The New and Almost Complete App Store
Written by 7 February 2010 | by Willem Reyners Tay   
Wednesday, 17 February 2010

More than twenty leading mobile carriers have joined forces in an attempt to create a universal mobile application platform. Its a move that directly competes with Apple and Google's platform based app stores in the lucrative mobile application market which is predicted to be worth $17billion by 2014.
Dubbed the "Wholesale Applications Community" (WAC) the initiative includes AT&Y, China Mobile, Orange, Singtel and Vodafone as well as Samsung, LG and Sony Ericsson.


The WAC will allow developers to write mobile apps for one platform which will be able to used on multiple devices and platforms.
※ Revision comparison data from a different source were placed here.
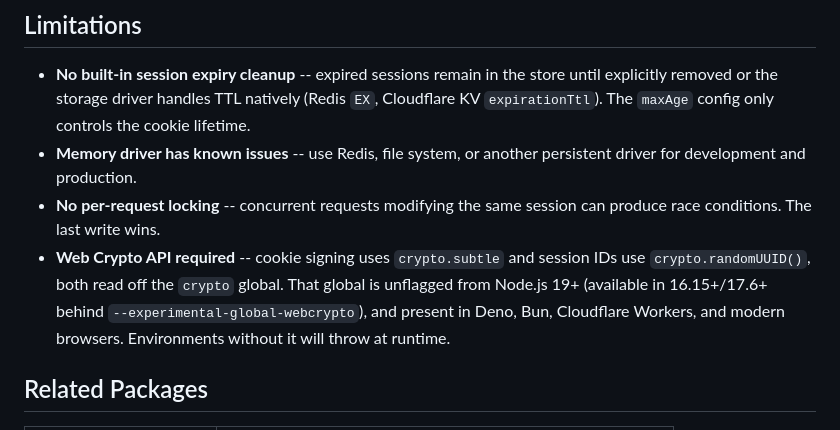
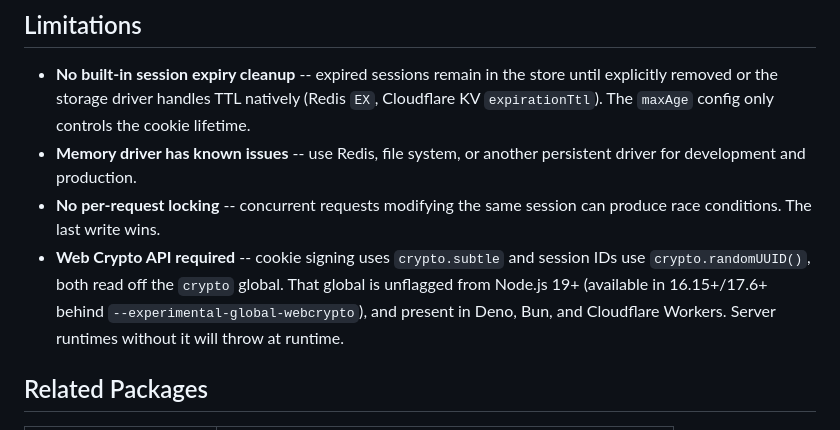
Before and after one commit to MrBacony/analog-tools, a Markdown page: packages/session/README.md, the part around the change. GitHub-like rendering.

Commit message:
docs(session): drop the browser runtime claim from the Web Crypto note
Every entry point of this package takes an H3Event, so it only ever runs
server-side. Listing browsers as a supported runtime invited a question
about secure contexts for an environment the package never reaches.

Co-Authored-By: Claude Opus 5 <noreply@anthropic.com>

```diff
--- a/packages/session/README.md
+++ b/packages/session/README.md
@@ -464,7 +464,7 @@ const configAfterRotation = {
 - **No built-in session expiry cleanup** -- expired sessions remain in the store until explicitly removed or the storage driver handles TTL natively (Redis `EX`, Cloudflare KV `expirationTtl`). The `maxAge` config only controls the cookie lifetime.
 - **Memory driver has known issues** -- use Redis, file system, or another persistent driver for development and production.
 - **No per-request locking** -- concurrent requests modifying the same session can produce race conditions. The last write wins.
-- **Web Crypto API required** -- cookie signing uses `crypto.subtle` and session IDs use `crypto.randomUUID()`, both read off the `crypto` global. That global is unflagged from Node.js 19+ (available in 16.15+/17.6+ behind `--experimental-global-webcrypto`), and present in Deno, Bun, Cloudflare Workers, and modern browsers. Environments without it will throw at runtime.
+- **Web Crypto API required** -- cookie signing uses `crypto.subtle` and session IDs use `crypto.randomUUID()`, both read off the `crypto` global. That global is unflagged from Node.js 19+ (available in 16.15+/17.6+ behind `--experimental-global-webcrypto`), and present in Deno, Bun, and Cloudflare Workers. Server runtimes without it will throw at runtime.
 
 ## Related Packages
 
```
The application landscape is getting ever more fragmented as more smartphone platforms are hitting the market.
According to a statement on the organisations website:
"The primary role and objective of the alliance is to create a ’wholesale applications community’ that will establish a simple route to market for developers, in turn, providing access to the latest and widest range of innovative applications and services to as many customers as possible worldwide. This alliance will deliver scale unparalleled by any application distribution ecosystem in existence today."
The alliance already claims to have a customer base of over 3 billion users.
In addition to the iPhone, there are now app stores for Android, Blackberry, Nokia Ovi and Windows Mobile (and the upcoming Windows Mobile 7). Samsung have also announced the first device on its new Bada operating System, with Nokia announcing yet another platform dubbed MeeGo in collaboration with Intel.
The fragmentation of the smartphone application market has led to concerns that it would leave many devices without thriving ecosystems as developers would be reluctant to write applications for multiple platforms.
Whilst the consortium is at pains to stress that WAC will be a boon for developers, the real motivation is the desire of carriers to tap into the lucrative mobile application market which has largely bypassed them up till now. The concern by carriers has even led to reports of Optus blocking access to paid apps on the Android Market in favour of it's own cross-platform application store.
Carriers could also be nervous as social networking sites like Facebook and Twitter are increasingly being used on mobile devices, potentially cutting into revenues from SMS and MMS messaging.
Many analysts are predicting that the carriers will find it hard to make such an ambitious plan work.  Google's vice president of engineering Andy Rubin told the Guardian that he was sceptical that such a plan could possibly work.
"There is always a dream that you could write (a program) once and (have it) run anywhere and history has proven that that dream has not been fully realised and I am sceptical that it ever will be," he said "I just hope that the people who are managing that (WAC) really understand technology deep enough to fulfil that promise because it's an awfully big promise."
Last Updated ( Wednesday, 17 February 2010 )